▶ [WHAT TO WORK ON]
Please state how many lines of the records hold the string "center", giving nothing but the number.

• • • •

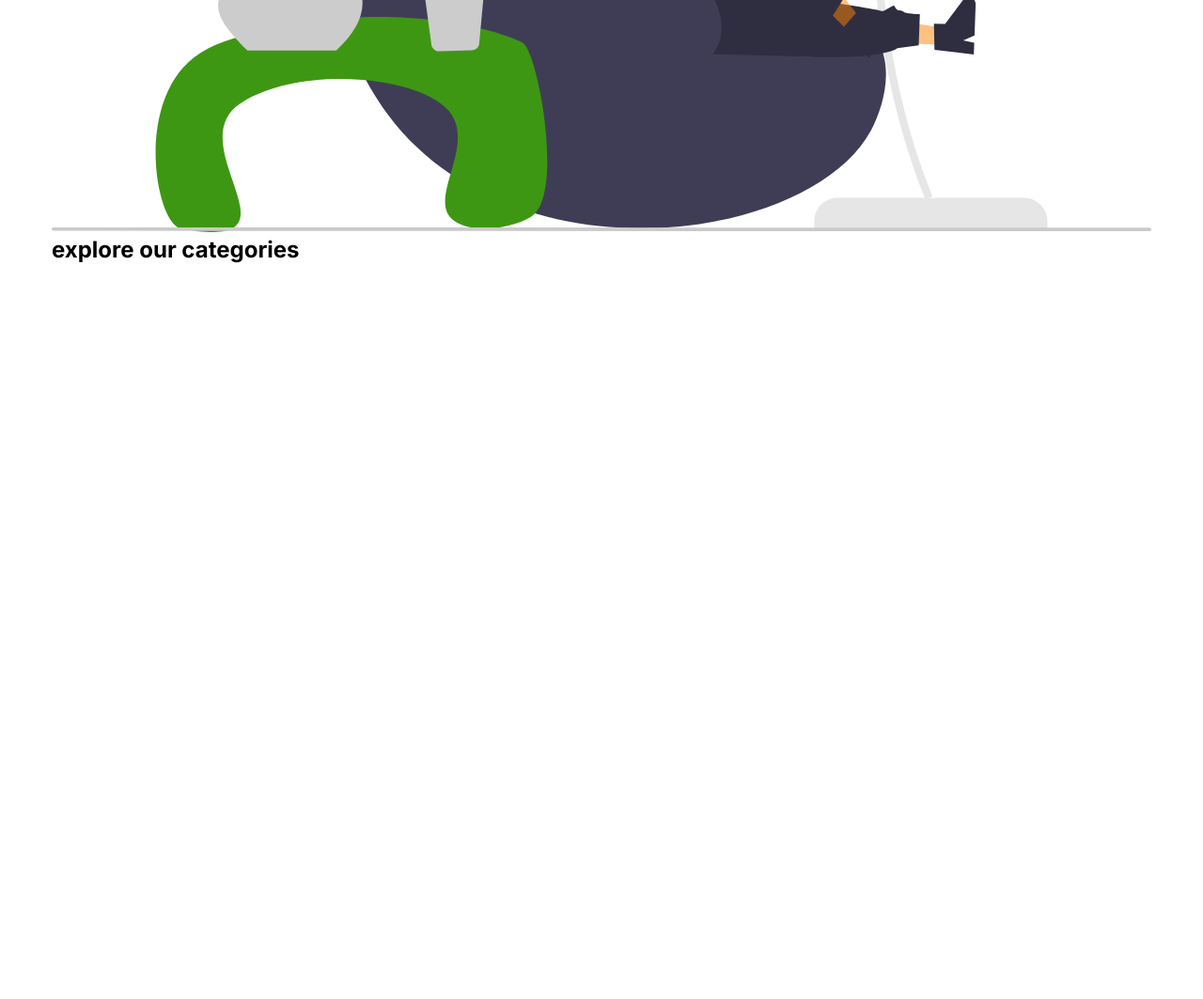
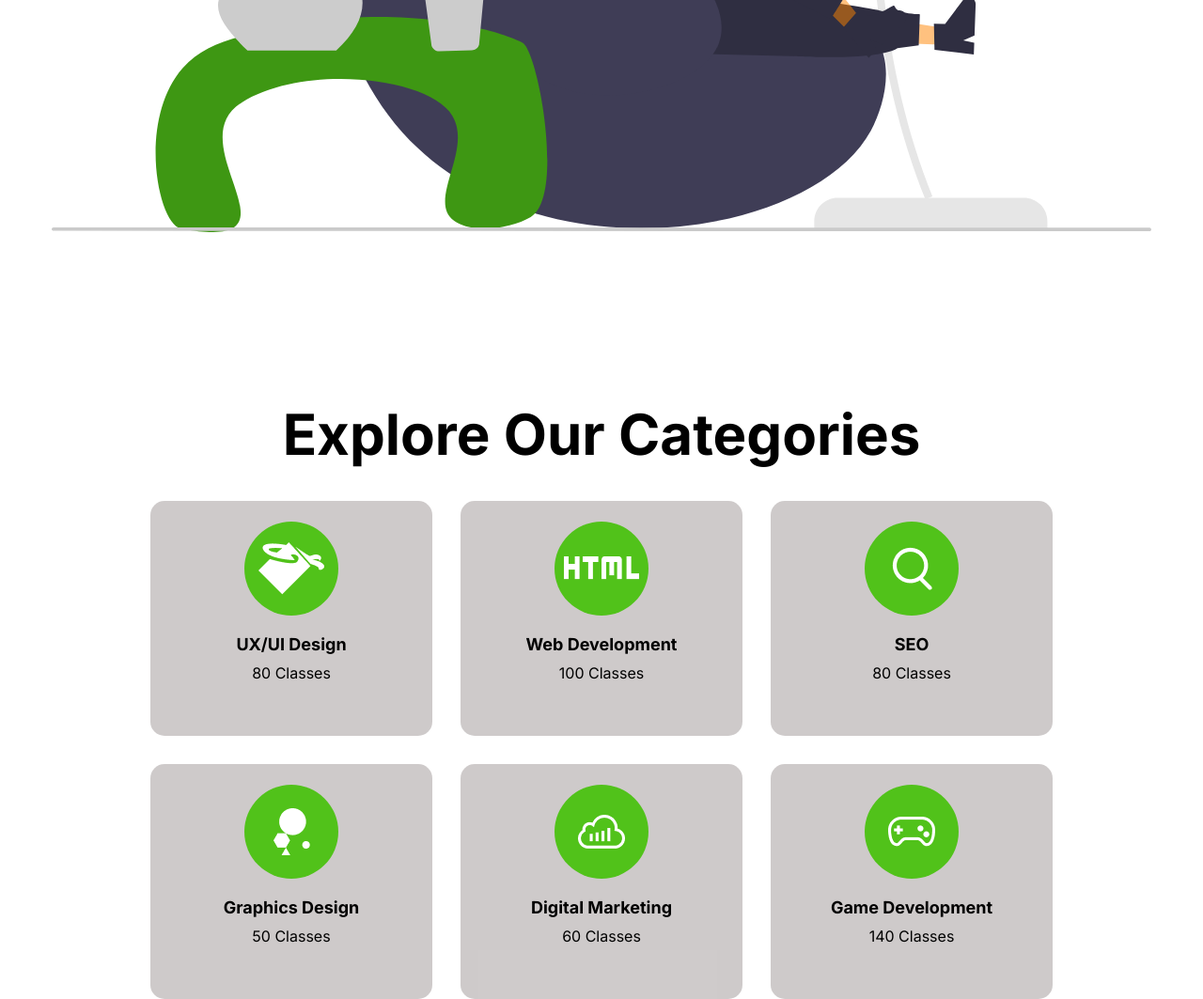
Before and after one commit to shahidul1920/ilearning, a plain HTML site: page index.html in a window 1280 px wide. Shown: the part 1022-2085 px from the top of the page at 94% size. Before the commit the page ends 1322 px from the top, so only its background shows below. Drawn offline with Linux system fonts and the light colour scheme.

Commit message:
more sections

```diff
--- a/global/_dsgn.scss
+++ b/global/_dsgn.scss
@@ -113,3 +113,50 @@ header{
         }
     }
 }
+
+.courseBoxMain{
+    margin: 0 auto;
+    margin-top: 175px;
+    .text{
+        text-align: center;
+        margin-bottom: 35px;
+        font-size: 40px;
+        text-transform: capitalize;
+    }
+    .courseBox{
+        display: flex;
+        gap: 30px;
+        flex-wrap: wrap;
+        align-items: center;
+        justify-content: center;
+        .box{
+            width: 300px;
+            height: 250px;
+            background: var(--gray);
+            border-radius: 15px;
+            text-align: center;
+            display: flex;
+            align-items: center;
+            flex-direction: column;
+            justify-content: center;
+            .text{
+                h4{
+                    font-size: 18px;
+                    margin-top: 20px;
+                    margin-bottom: 10px;
+                }
+                p{
+                    font-size: 16px;
+                }
+            }
+            .iconBox{
+                width: 100px;
+                height: 100px;
+                border-radius: 50%;
+                background: var(--green);
+                display: grid;
+                place-items: center;
+            }
+        }
+    }
+}
--- a/index.html
+++ b/index.html
@@ -68,16 +68,72 @@
     </section>
 
     <section>
-        <div class="container">
+        <div class="container courseBoxMain">
             <div class="text">
                 <h2>explore our categories</h2>
-                <div class="courseBox">
-                    <div class="box">
-                        <div class="iconBox">
-                            <img src="" alt="">
-                        </div>
+            </div>
+            <div class="courseBox">
+
+                <div class="box">
+                    <div class="iconBox">
+                        <img src="./images/bucket.png" alt="">
+                    </div>
+                    <div class="text">
+                        <h4>UX/UI Design</h4>
+                        <p>80 Classes</p>
                     </div>
                 </div>
+
+                <div class="box">
+                    <div class="iconBox">
+                        <img src="./images/html.png" alt="">
+                    </div>
+                    <div class="text">
+                        <h4>Web Development</h4>
+                        <p>100 Classes</p>
+                    </div>
+                </div>
+
+                <div class="box">
+                    <div class="iconBox">
+                        <img src="./images/search.png" alt="">
+                    </div>
+                    <div class="text">
+                        <h4>SEO</h4>
+                        <p>80 Classes</p>
+                    </div>
+                </div>
+
+                <div class="box">
+                    <div class="iconBox">
+                        <img src="./images/boxes.png" alt="">
+                    </div>
+                    <div class="text">
+                        <h4>Graphics Design</h4>
+                        <p>50 Classes</p>
+                    </div>
+                </div>
+
+                <div class="box">
+                    <div class="iconBox">
+                        <img src="./images/graphs.png" alt="">
+                    </div>
+                    <div class="text">
+                        <h4>Digital Marketing</h4>
+                        <p>60 Classes</p>
+                    </div>
+                </div>
+
+                <div class="box">
+                    <div class="iconBox">
+                        <img src="./images/game.png" alt="">
+                    </div>
+                    <div class="text">
+                        <h4>Game Development</h4>
+                        <p>140 Classes</p>
+                    </div>
+                </div>
+
             </div>
         </div>
     </section>
```
Also changed, not shown: dist/style.css, 1 other file.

• • • •

▶ [SOLUTION FOR THIS PROBLEM]
7